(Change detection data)

^^^^

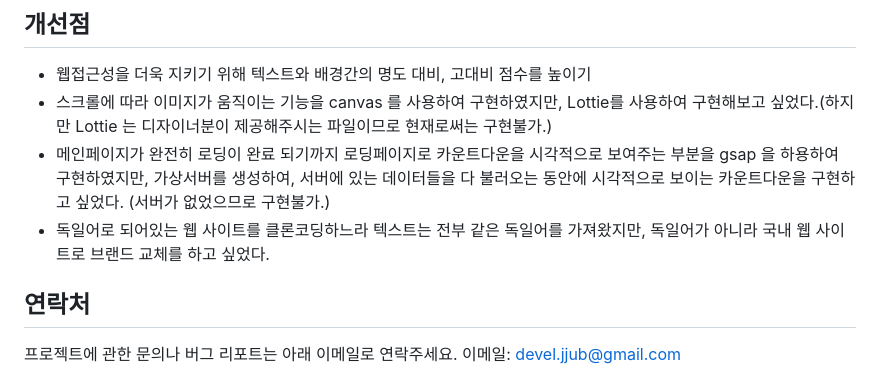
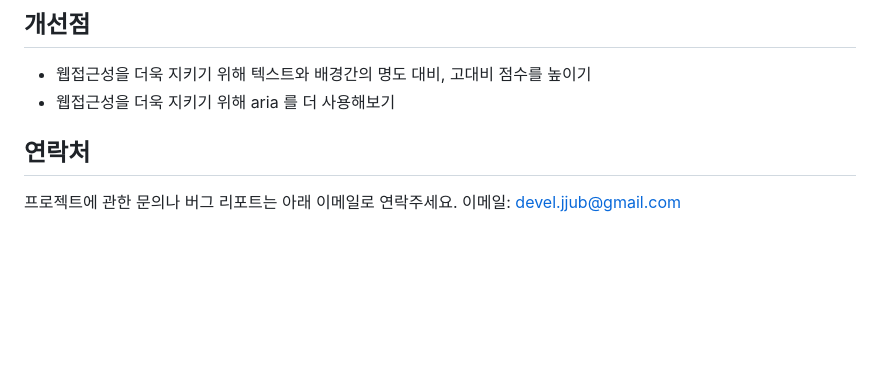
Before and after one commit to jjub0217/beautiful.github.io, a Markdown page: README.md, the part around the change. Drawn GitHub-style; blank space fills up the shorter version.

Commit message:
read.me 파일 수정

```diff
--- a/README.md
+++ b/README.md
@@ -53,9 +53,7 @@
 
 ## 개선점
 - 웹접근성을 더욱 지키기 위해 텍스트와 배경간의 명도 대비, 고대비 점수를 높이기
-- 스크롤에 따라 이미지가 움직이는 기능을 canvas 를 사용하여 구현하였지만, Lottie를 사용하여 구현해보고 싶었다.(하지만 Lottie 는 디자이너분이 제공해주시는 파일이므로 현재로써는 구현불가.)
-- 메인페이지가 완전히 로딩이 완료 되기까지 로딩페이지로 카운트다운을 시각적으로 보여주는 부분을 gsap 을 하용하여 구현하였지만, 가상서버를 생성하여, 서버에 있는 데이터들을 다 불러오는 동안에 시각적으로 보이는 카운트다운을 구현하고 싶었다. (서버가 없었으므로 구현불가.)
-- 독일어로 되어있는 웹 사이트를 클론코딩하느라 텍스트는 전부 같은 독일어를 가져왔지만, 독일어가 아니라 국내 웹 사이트로 브랜드 교체를 하고 싶었다.
+- 웹접근성을 더욱 지키기 위해 aria 를 더 사용해보기
 
 ## 연락처
 프로젝트에 관한 문의나 버그 리포트는 아래 이메일로 연락주세요.
```
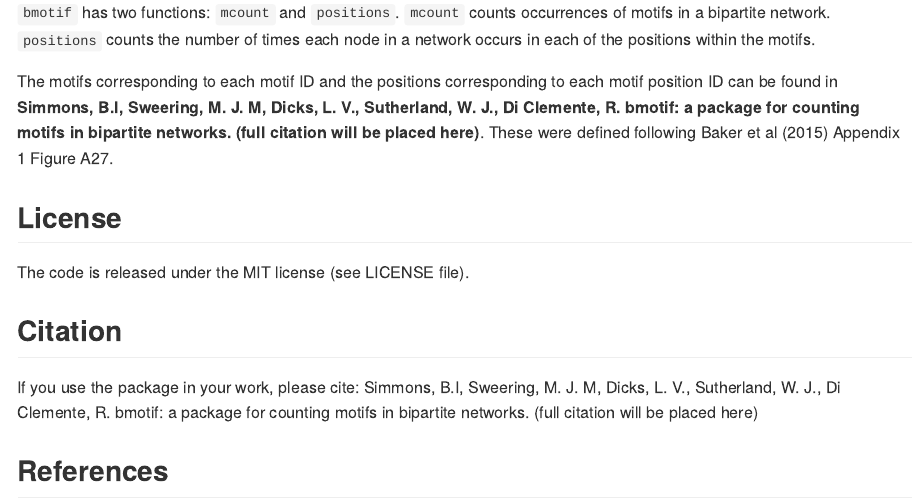
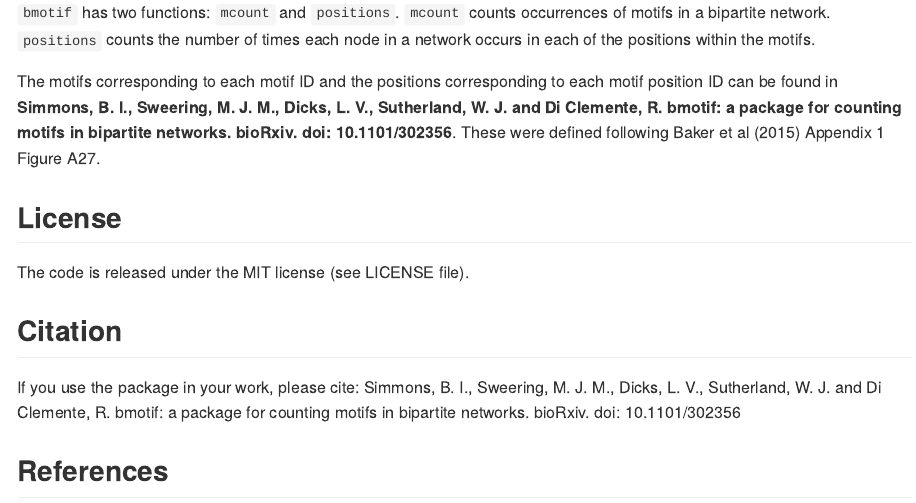
Before and after one commit to SimmonsBI/bmotif, an R Markdown document (README.Rmd): the page in a window 1100 px wide, from 630 px down. The pictures show the output file README.md that the author committed with the source, drawn offline in the style of GitHub; badge pictures from the web are left out.

Commit message:
Added bioRxiv to README

```diff
--- a/README.Rmd
+++ b/README.Rmd
@@ -32,14 +32,14 @@
 
 `bmotif` has two functions: `mcount` and `positions`. `mcount` counts occurrences of motifs in a bipartite network. `positions` counts the number of times each node in a network occurs in each of the positions within the motifs.
 
-The motifs corresponding to each motif ID and the positions corresponding to each motif position ID can be found in **Simmons, B.I, Sweering, M. J. M, Dicks, L. V., Sutherland, W. J., Di Clemente, R. bmotif: a package for counting motifs in bipartite networks. (full citation will be placed here)**. These were defined following Baker et al (2015) Appendix 1 Figure A27.
+The motifs corresponding to each motif ID and the positions corresponding to each motif position ID can be found in **Simmons, B. I., Sweering, M. J. M., Dicks, L. V., Sutherland, W. J. and Di Clemente, R. bmotif: a package for counting motifs in bipartite networks. bioRxiv. doi: 10.1101/302356**. These were defined following Baker et al (2015) Appendix 1 Figure A27.
 
 ## License
 The code is released under the MIT license (see LICENSE file).
 
 ## Citation
 If you use the package in your work, please cite:
-Simmons, B.I, Sweering, M. J. M, Dicks, L. V., Sutherland, W. J., Di Clemente, R. bmotif: a package for counting motifs in bipartite networks. (full citation will be placed here)
+Simmons, B. I., Sweering, M. J. M., Dicks, L. V., Sutherland, W. J. and Di Clemente, R. bmotif: a package for counting motifs in bipartite networks. bioRxiv. doi: 10.1101/302356
 
 ## References
 Baker, N.J., Kaartinen, R., Roslin, T. and Stouffer, D.B., 2015. Species’ roles in food webs show fidelity across a highly variable oak forest. Ecography, 38(2), pp.130-139.
```
Also changed, not shown: README.md.
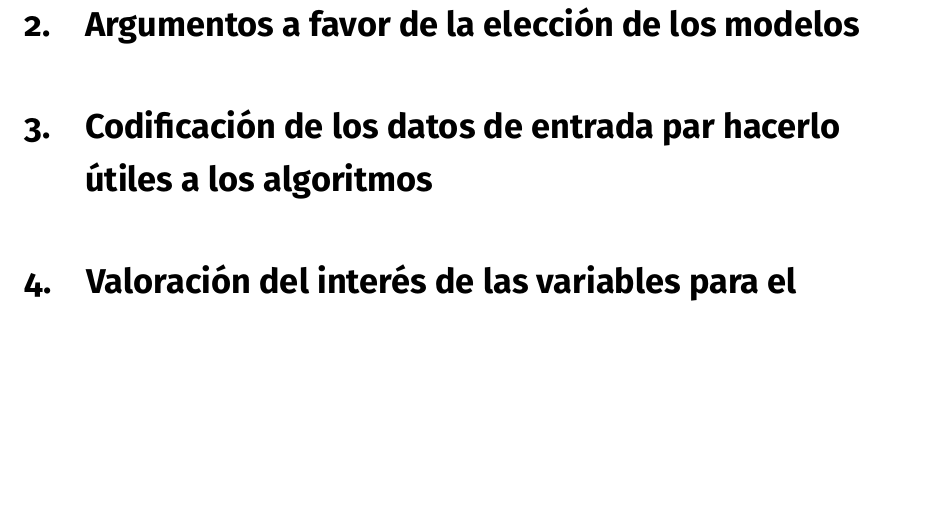
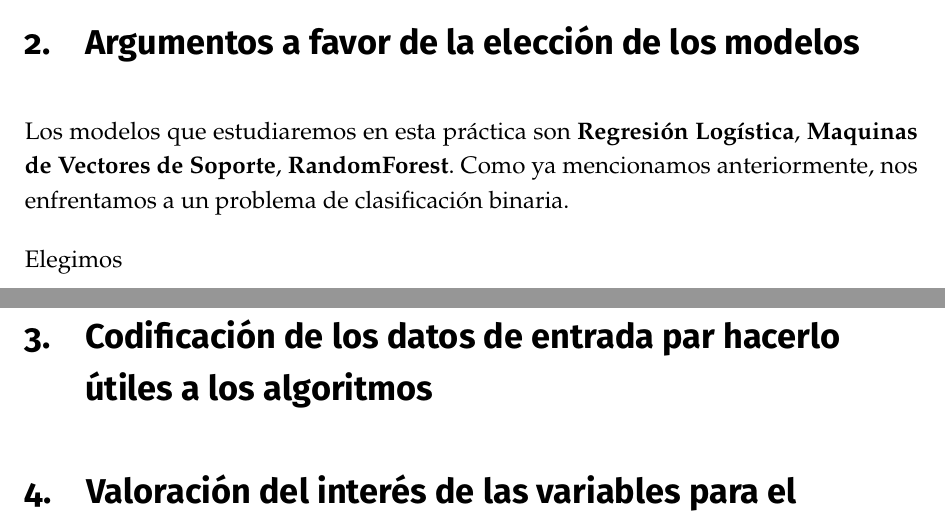
Before and after one commit to jocaro97/ProyectoAA, a LaTeX document (memoria/memoria.tex): part of page 4 of 5 before the commit and two parts of pages 3 and 4 of 5 after it, the two joined at a grey line, cut so that both start at the same text, the shorter picture padded with empty space. Compiled offline with pdfLaTeX.

Commit message:
Poca cosa

```diff
--- a/memoria/memoria.tex
+++ b/memoria/memoria.tex
@@ -245,6 +245,10 @@ El \textit{dataset} consta de 61 atributos, siendo dos de ellos no predictivos (
 \item Nuestro objetivo será encontrar $f:X \rightarrow Y$ que estime si un artículo será popular o no (\(1\) ó \(-1\)).
 \end{itemize}
 \section{Argumentos a favor de la elección de los modelos}
+
+Los modelos que estudiaremos en esta práctica son \textbf{Regresión Logística}, \textbf{Maquinas de Vectores de Soporte}, \textbf{RandomForest}. Como ya mencionamos anteriormente, nos enfrentamos a un problema de clasificación binaria.
+
+Elegimos
 \section{Codificación de los datos de entrada par hacerlo útiles a los algoritmos}
 \section{Valoración del interés de las variables para el problema y selección de un subconjunto}
 \section{Normalización de las variables}
```
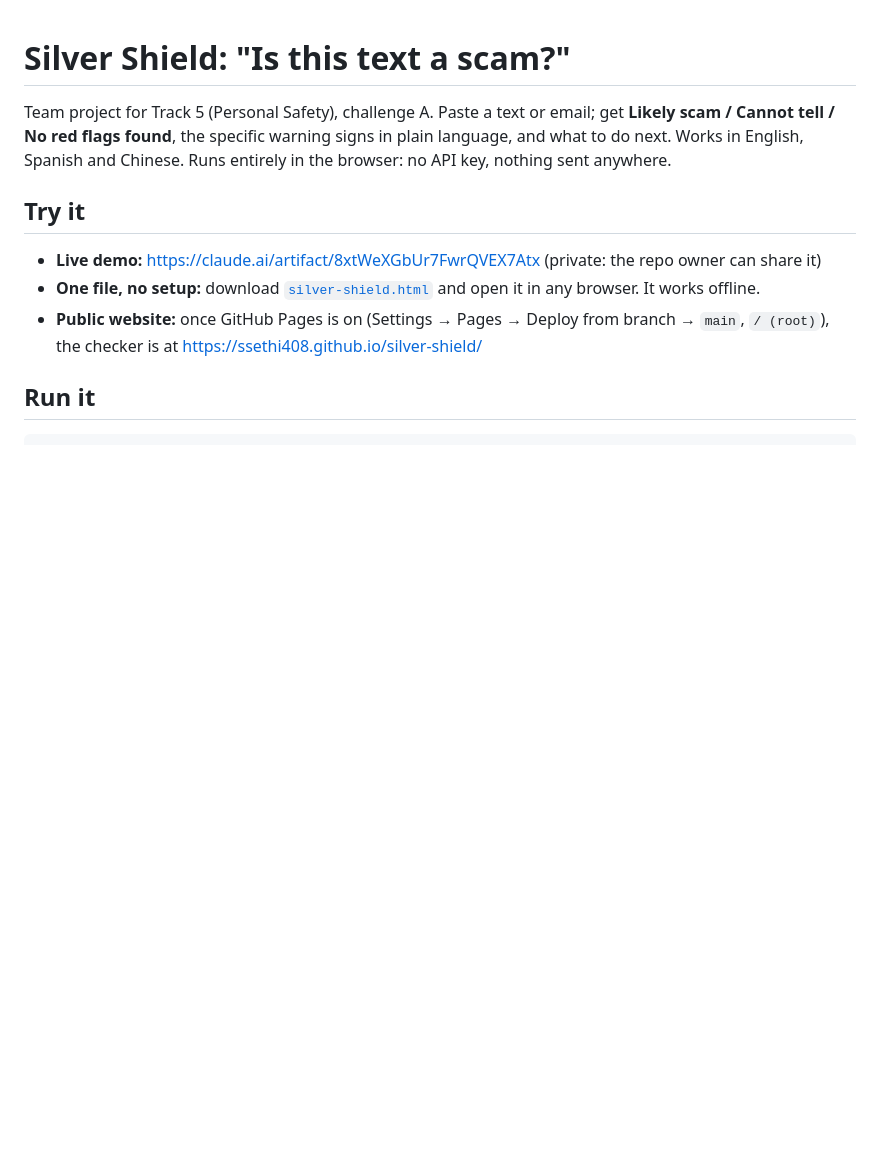
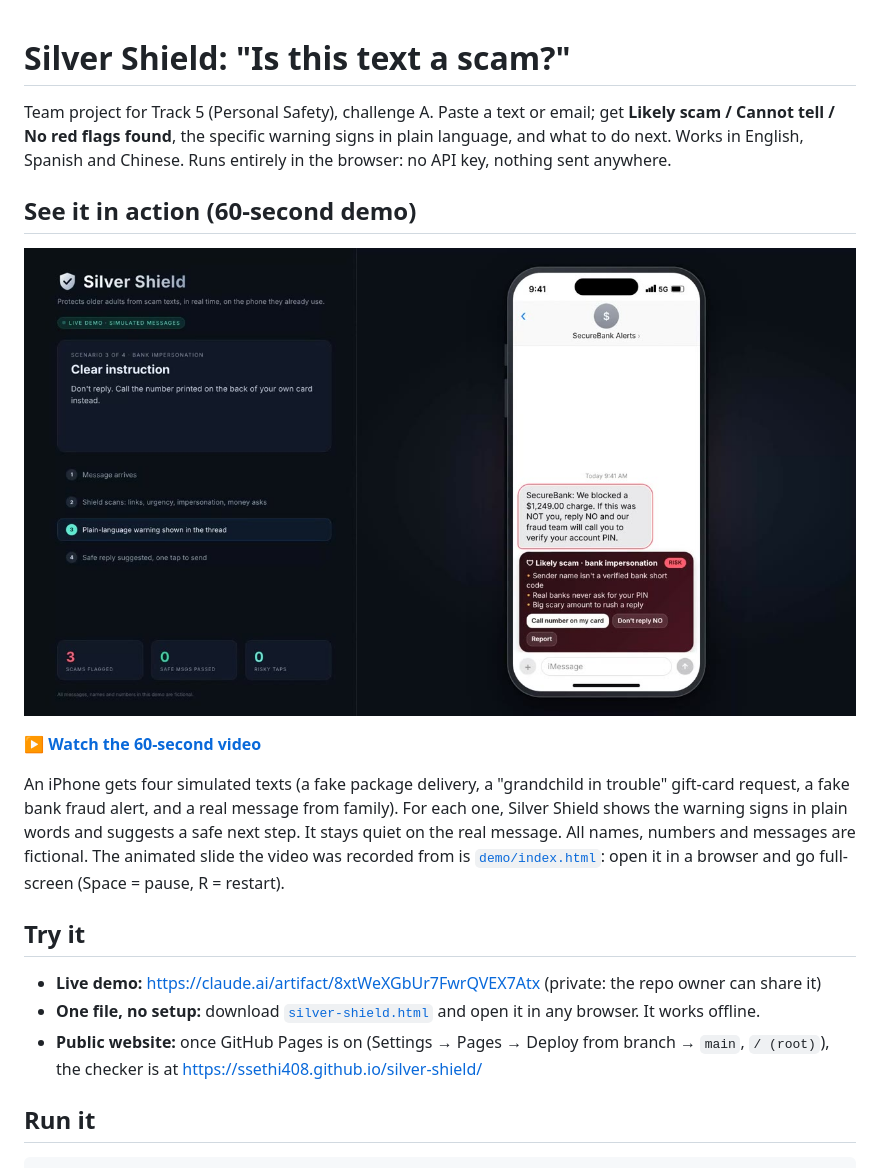
Before and after one commit to ssethi408/silver-shield, a Markdown page: README.md, the part around the change. GitHub-like rendering; pictures changed too: demo/demo-poster.jpg (added); blank space fills up the shorter version.

Commit message:
Add 60-second demo video and README section
Co-Authored-By: Claude Opus 5.5 <noreply@anthropic.com>
Claude-Session: https://claude.ai/code/session_01U5K9wMgUcEN82JEDLkjCYn

```diff
--- a/README.md
+++ b/README.md
@@ -1,6 +1,14 @@
 # Silver Shield: "Is this text a scam?"
 
 Team project for Track 5 (Personal Safety), challenge A. Paste a text or email; get **Likely scam / Cannot tell / No red flags found**, the specific warning signs in plain language, and what to do next. Works in English, Spanish and Chinese. Runs entirely in the browser: no API key, nothing sent anywhere.
+
+## See it in action (60-second demo)
+
+[![Silver Shield demo: an iPhone receives scam texts and Silver Shield flags them in plain language](demo/demo-poster.jpg)](demo/silver-shield-demo.mp4)
+
+**▶ [Watch the 60-second video](demo/silver-shield-demo.mp4)**
+
+An iPhone gets four simulated texts (a fake package delivery, a "grandchild in trouble" gift-card request, a fake bank fraud alert, and a real message from family). For each one, Silver Shield shows the warning signs in plain words and suggests a safe next step. It stays quiet on the real message. All names, numbers and messages are fictional. The animated slide the video was recorded from is [`demo/index.html`](demo/index.html): open it in a browser and go full-screen (Space = pause, R = restart).
 
 ## Try it
 
```
Also changed, not shown: 1 other file.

^^^^

● **What the exercise asks**
Scan the records above for the word "section". Show each line in which it appears.

● **Response below**
 \section{Argumentos a favor de la elección de los modelos}
 \section{Codificación de los datos de entrada par hacerlo útiles a los algoritmos}
 \section{Valoración del interés de las variables para el problema y selección de un subconjunto}
 \section{Normalización de las variables}
Add 60-second demo video and README section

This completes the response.